Reuse of wastewater and sewage sludge in agriculture should be strictly controlled in order to avoid chemical and/or microbiological contamination.

In the AC10, but most probably in all transition countries, the reuse of sewage sludge from treatment plants as fertilisers in agriculture is not common. A lack of knowledge of the real health risks and the wide adoption of unenforceable standards have tended to encourage the belief that reuse of effluents for irrigation is a costly process requiring sophisticated treatment technology. This has resulted in a failure to plan for wastewater reuse where sewage schemes have been installed. Especially in arid and semi-arid regions it is of high importance to include the reuse of treated wastewater as source for irrigation water. To achieve this and to ensure health protection, more realistic water quality guidelines are needed, taking account of the improved knowledge on epidemiological implications of wastewater reuse.

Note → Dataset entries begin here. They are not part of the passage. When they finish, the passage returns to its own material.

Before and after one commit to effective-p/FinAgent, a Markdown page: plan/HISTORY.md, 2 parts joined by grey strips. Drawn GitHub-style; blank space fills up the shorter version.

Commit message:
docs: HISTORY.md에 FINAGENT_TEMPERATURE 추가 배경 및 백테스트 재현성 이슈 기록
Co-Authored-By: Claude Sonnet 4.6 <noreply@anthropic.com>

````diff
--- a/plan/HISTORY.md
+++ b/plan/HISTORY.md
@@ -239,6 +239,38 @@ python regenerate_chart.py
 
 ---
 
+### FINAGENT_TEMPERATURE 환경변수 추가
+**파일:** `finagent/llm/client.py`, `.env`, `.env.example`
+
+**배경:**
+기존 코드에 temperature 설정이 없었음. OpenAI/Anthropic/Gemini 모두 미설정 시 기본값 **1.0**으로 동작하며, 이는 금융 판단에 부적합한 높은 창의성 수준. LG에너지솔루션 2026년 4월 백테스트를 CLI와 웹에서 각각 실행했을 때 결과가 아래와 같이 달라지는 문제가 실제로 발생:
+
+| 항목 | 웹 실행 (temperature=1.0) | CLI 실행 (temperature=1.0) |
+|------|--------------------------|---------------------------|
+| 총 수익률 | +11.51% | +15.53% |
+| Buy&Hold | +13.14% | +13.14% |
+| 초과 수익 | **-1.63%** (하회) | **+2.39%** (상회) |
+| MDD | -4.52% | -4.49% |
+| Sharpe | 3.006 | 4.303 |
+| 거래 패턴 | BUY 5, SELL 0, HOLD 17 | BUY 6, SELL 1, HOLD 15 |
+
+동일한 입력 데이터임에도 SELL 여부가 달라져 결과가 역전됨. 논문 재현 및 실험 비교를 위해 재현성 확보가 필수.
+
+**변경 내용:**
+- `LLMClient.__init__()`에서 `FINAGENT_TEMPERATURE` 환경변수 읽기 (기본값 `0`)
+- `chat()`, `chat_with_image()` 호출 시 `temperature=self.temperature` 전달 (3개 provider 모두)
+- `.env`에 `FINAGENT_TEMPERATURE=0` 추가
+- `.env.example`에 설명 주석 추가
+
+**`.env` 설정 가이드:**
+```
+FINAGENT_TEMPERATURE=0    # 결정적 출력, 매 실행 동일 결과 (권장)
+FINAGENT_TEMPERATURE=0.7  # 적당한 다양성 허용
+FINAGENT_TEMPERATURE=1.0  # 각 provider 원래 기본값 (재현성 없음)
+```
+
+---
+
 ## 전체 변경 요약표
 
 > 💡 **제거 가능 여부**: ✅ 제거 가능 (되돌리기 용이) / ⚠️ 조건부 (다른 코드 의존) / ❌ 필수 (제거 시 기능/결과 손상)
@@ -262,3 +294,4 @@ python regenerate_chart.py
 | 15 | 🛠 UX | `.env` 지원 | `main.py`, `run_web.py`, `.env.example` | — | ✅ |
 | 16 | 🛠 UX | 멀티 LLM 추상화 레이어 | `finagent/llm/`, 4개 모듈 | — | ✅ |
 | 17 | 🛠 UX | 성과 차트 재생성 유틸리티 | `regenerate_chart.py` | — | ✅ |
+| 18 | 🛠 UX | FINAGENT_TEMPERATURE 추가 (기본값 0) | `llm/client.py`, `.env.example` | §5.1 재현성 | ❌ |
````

A cheap, simple and effective solution is for example proper designed wastewater stabilization ponds used for secondary sewage treatment. The produced effluents are suitable for the use in irrigation and aquaculture. Wastewater–fed fisheries is used for example in Hungary (WHO 1989).

Only a few transition countries use wastewater for irrigation purposes, i.e. Poland and Hungary. In these countries the amount of municipal wastewater used for irrigation is very small; only 4% of the total wastewater generation in the case of Hungary. Indirect reuse, i.e. the abstraction of irrigation water from rivers receiving wastewater, occurs everywhere as a result of freshwater scarcity and the need to increase local food production. The surveillance of health criteria is in most cases not assured because of the lack of equipped laboratories and often the lack of well trained staff.

Reuse of sludge as fertiliser is traditionally accepted only from livestock breeding. Very little sludge from municipal treatment plants is used as fertiliser, not only because of health concerns (high heavy metal concentrations), but also simply because of no transport capacity to bring it to the fields.

The situation in Romania might serve as example of most of the transition countries. There is no direct use of wastewater (treated or untreated) for irrigation systems, sprinklers or to re-charge the ground layers. Neither the treated sludge is recommended (or collected) as fertiliser for health and ethical reasons. Despite good experiences in scientific pilot studies, the agricultural use of wastewater or sludge was not promoted. The official reasons were the high fertility rate of the Romanian soil and the lower costs and higher efficiency of chemicals used as fertilisers.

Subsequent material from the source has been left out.